> [Task description]:
Copy out every line of the records in which "shown" can be found.

> [Data to process]:

============================================================

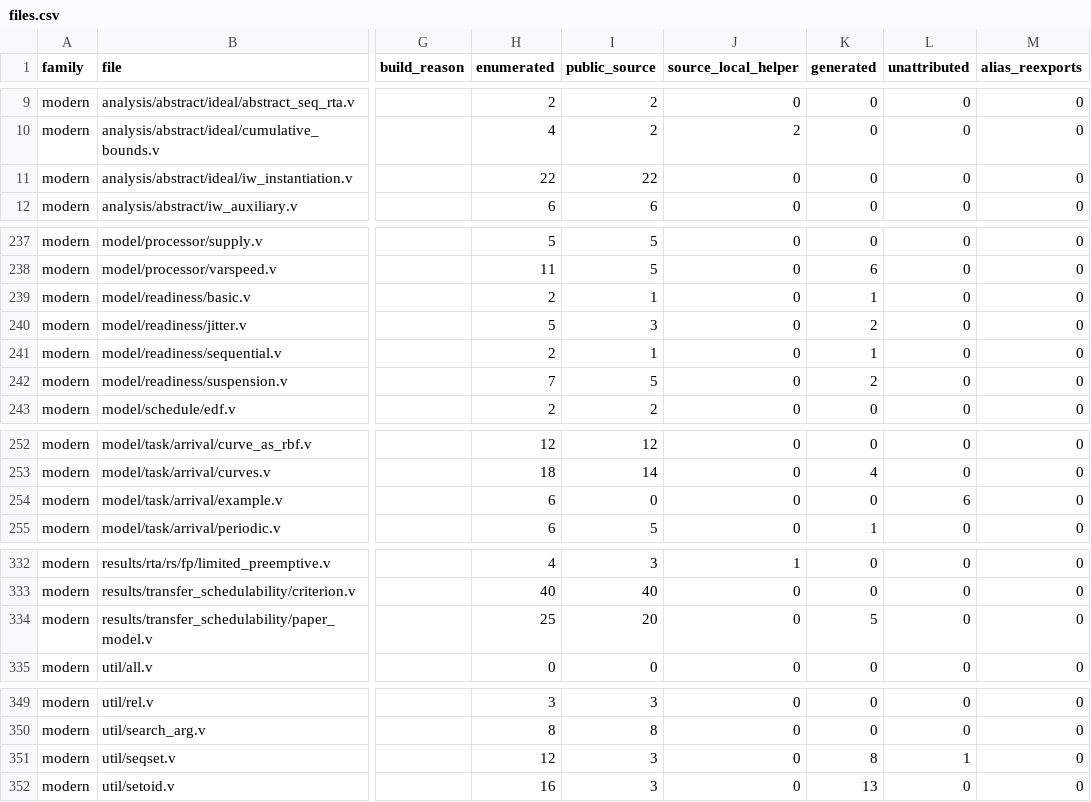
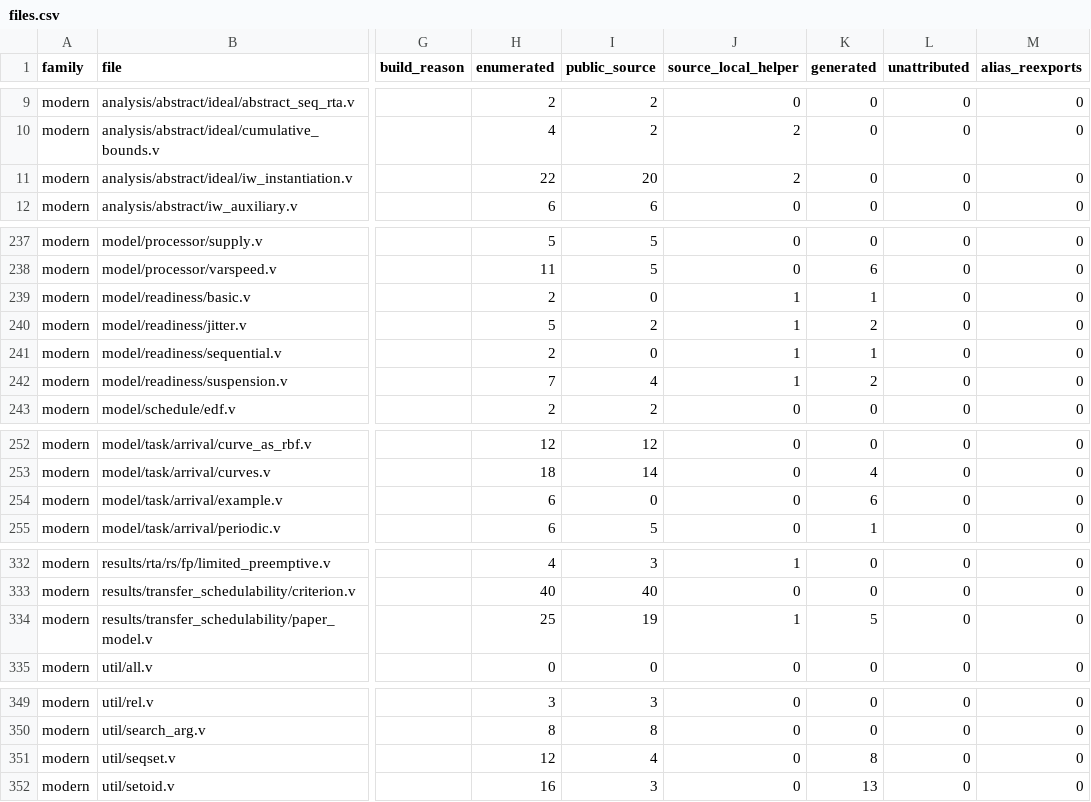
Before and after one commit to jackooo-dddd/Rocq2Lean, a CSV file: reports/prosa_inventory/files.csv, drawn as a sheet; only a part is shown, gaps mark what is left out; the diff covers the shown part only; the diff names each change by its address in the sheet, - before the commit and + after, or states it on an @@ line.

```diff
--- a/reports/prosa_inventory/files.csv
+++ b/reports/prosa_inventory/files.csv
-I11 (public_source): 22
+I11 (public_source): 20
-J11 (source_local_helper): 0
+J11 (source_local_helper): 2
-I239 (public_source): 1
+I239 (public_source): 0
-J239:J242 (source_local_helper): 0
+J239:J242 (source_local_helper): 1
-I240 (public_source): 3
+I240 (public_source): 2
-I241 (public_source): 1
+I241 (public_source): 0
-I242 (public_source): 5
+I242 (public_source): 4
-K254 (generated): 0
+K254 (generated): 6
-L254 (unattributed): 6
+L254 (unattributed): 0
-I334 (public_source): 20
+I334 (public_source): 19
-J334 (source_local_helper): 0
+J334 (source_local_helper): 1
-I351 (public_source): 3
+I351 (public_source): 4
-L351 (unattributed): 1
+L351 (unattributed): 0
```
Also changed, not shown: 4 edited cells elsewhere in this file, 13 other files.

============================================================

> [The answer]:
Before and after one commit to jackooo-dddd/Rocq2Lean, a CSV file: reports/prosa_inventory/files.csv, drawn as a sheet; only a part is shown, gaps mark what is left out; the diff covers the shown part only; the diff names each change by its address in the sheet, - before the commit and + after, or states it on an @@ line.
Also changed, not shown: 4 edited cells elsewhere in this file, 13 other files.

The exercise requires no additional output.